THE PROBLEM: Copy the entries below word for word, minus the pictures.

Dataset records:
● ● ● ● ●

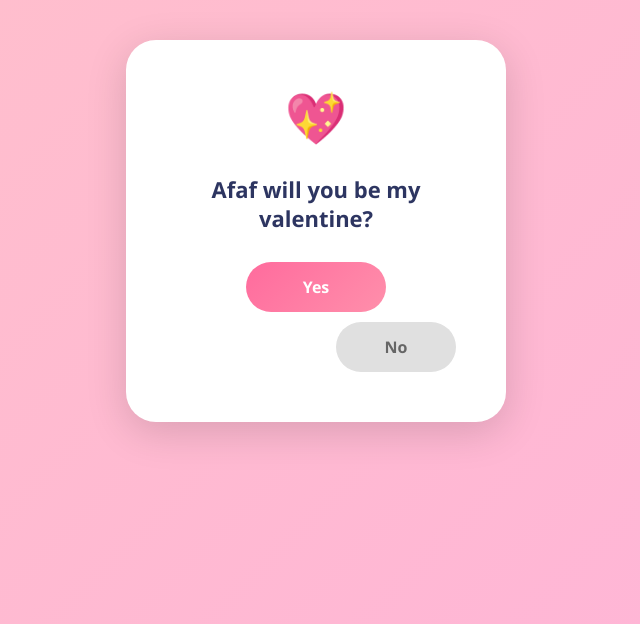
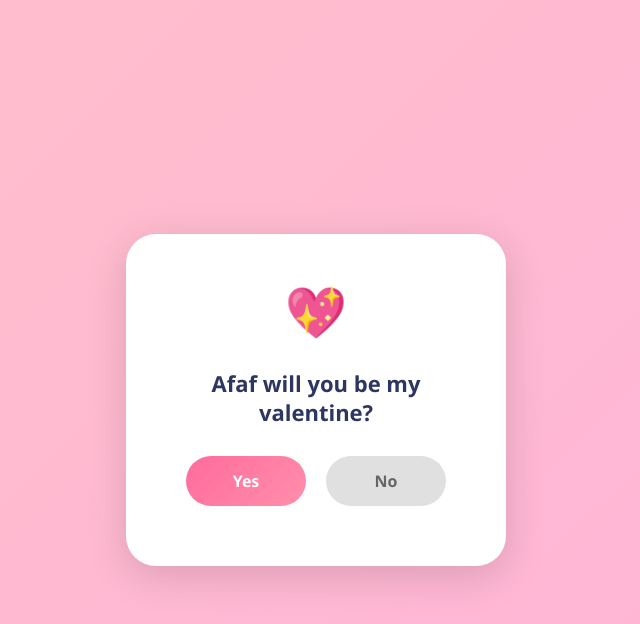
Before and after one commit to lyeschalal/yanis_sv, a React (Vite) app: page / in a window 1280 px wide. Shown: the top 624 px of the page, without its empty margins (324-964 px from the left). Built offline with nearby package versions, Linux system fonts and the light colour scheme.

Commit message:
Fix layout - center card, align buttons horizontally with same dimensions, avatars inside card

```diff
--- a/src/App.css
+++ b/src/App.css
@@ -20,11 +20,11 @@ body {
 .valentine-container {
   display: flex;
   flex-direction: column;
-  justify-content: flex-start;
+  justify-content: center;
   align-items: center;
   min-height: 100vh;
   width: 100vw;
-  padding: 40px 20px 20px 20px;
+  padding: 20px;
   position: relative;
 }
 
@@ -68,11 +68,13 @@ body {
 
 .buttons-container {
   display: flex;
-  flex-direction: column;
+  flex-direction: row;
   gap: 20px;
+  justify-content: center;
   align-items: center;
   position: relative;
-  min-height: 120px;
+  min-height: 50px;
+  margin-bottom: 20px;
 }
 
 .btn {
@@ -84,12 +86,16 @@ body {
   transition: all 0.4s ease;
   font-weight: bold;
   position: relative;
+  width: 120px;
+  height: 50px;
+  display: flex;
+  justify-content: center;
+  align-items: center;
 }
 
 .btn-yes {
   background: linear-gradient(135deg, #ff6b9d 0%, #ff8fab 100%);
   color: white;
-  width: 140px;
   z-index: 10;
 }
 
@@ -105,10 +111,7 @@ body {
 .btn-no {
   background: #e0e0e0;
   color: #666;
-  width: 120px;
-  position: absolute;
-  right: 20px;
-  top: 60px;
+  position: relative;
 }
 
 .btn-no:hover {
@@ -117,26 +120,26 @@ body {
 
 /* Avatars en bas du container */
 .avatar-container {
-  position: absolute;
-  bottom: -120px;
-  left: 50%;
-  transform: translateX(-50%);
+  position: relative;
   text-align: center;
   animation: popUp 0.6s cubic-bezier(0.34, 1.56, 0.64, 1) forwards;
   z-index: 5;
+  margin-top: 20px;
+  padding-top: 20px;
+  border-top: 1px solid #f0f0f0;
 }
 
 @keyframes popUp {
   0% {
     opacity: 0;
-    transform: translateX(-50%) scale(0);
+    transform: scale(0);
   }
   50% {
     opacity: 1;
   }
   100% {
     opacity: 1;
-    transform: translateX(-50%) scale(1);
+    transform: scale(1);
   }
 }
 
@@ -145,6 +148,7 @@ body {
   height: 80px;
   object-fit: contain;
   display: block;
+  margin: 0 auto;
 }
 
 .avatar-text {
```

● ● ● ● ●

SOLUTION FOR THIS PROBLEM:
Before and after one commit to lyeschalal/yanis_sv, a React (Vite) app: page / in a window 1280 px wide. Shown: the top 624 px of the page, without its empty margins (324-964 px from the left). Built offline with nearby package versions, Linux system fonts and the light colour scheme.

Commit message:
Fix layout - center card, align buttons horizontally with same dimensions, avatars inside card

```diff
--- a/src/App.css
+++ b/src/App.css
@@ -20,11 +20,11 @@ body {
 .valentine-container {
   display: flex;
   flex-direction: column;
-  justify-content: flex-start;
+  justify-content: center;
   align-items: center;
   min-height: 100vh;
   width: 100vw;
-  padding: 40px 20px 20px 20px;
+  padding: 20px;
   position: relative;
 }
 
@@ -68,11 +68,13 @@ body {
 
 .buttons-container {
   display: flex;
-  flex-direction: column;
+  flex-direction: row;
   gap: 20px;
+  justify-content: center;
   align-items: center;
   position: relative;
-  min-height: 120px;
+  min-height: 50px;
+  margin-bottom: 20px;
 }
 
 .btn {
@@ -84,12 +86,16 @@ body {
   transition: all 0.4s ease;
   font-weight: bold;
   position: relative;
+  width: 120px;
+  height: 50px;
+  display: flex;
+  justify-content: center;
+  align-items: center;
 }
 
 .btn-yes {
   background: linear-gradient(135deg, #ff6b9d 0%, #ff8fab 100%);
   color: white;
-  width: 140px;
   z-index: 10;
 }
 
@@ -105,10 +111,7 @@ body {
 .btn-no {
   background: #e0e0e0;
   color: #666;
-  width: 120px;
-  position: absolute;
-  right: 20px;
-  top: 60px;
+  position: relative;
 }
 
 .btn-no:hover {
@@ -117,26 +120,26 @@ body {
 
 /* Avatars en bas du container */
 .avatar-container {
-  position: absolute;
-  bottom: -120px;
-  left: 50%;
-  transform: translateX(-50%);
+  position: relative;
   text-align: center;
   animation: popUp 0.6s cubic-bezier(0.34, 1.56, 0.64, 1) forwards;
   z-index: 5;
+  margin-top: 20px;
+  padding-top: 20px;
+  border-top: 1px solid #f0f0f0;
 }
 
 @keyframes popUp {
   0% {
     opacity: 0;
-    transform: translateX(-50%) scale(0);
+    transform: scale(0);
   }
   50% {
     opacity: 1;
   }
   100% {
     opacity: 1;
-    transform: translateX(-50%) scale(1);
+    transform: scale(1);
   }
 }
 
@@ -145,6 +148,7 @@ body {
   height: 80px;
   object-fit: contain;
   display: block;
+  margin: 0 auto;
 }
 
 .avatar-text {
```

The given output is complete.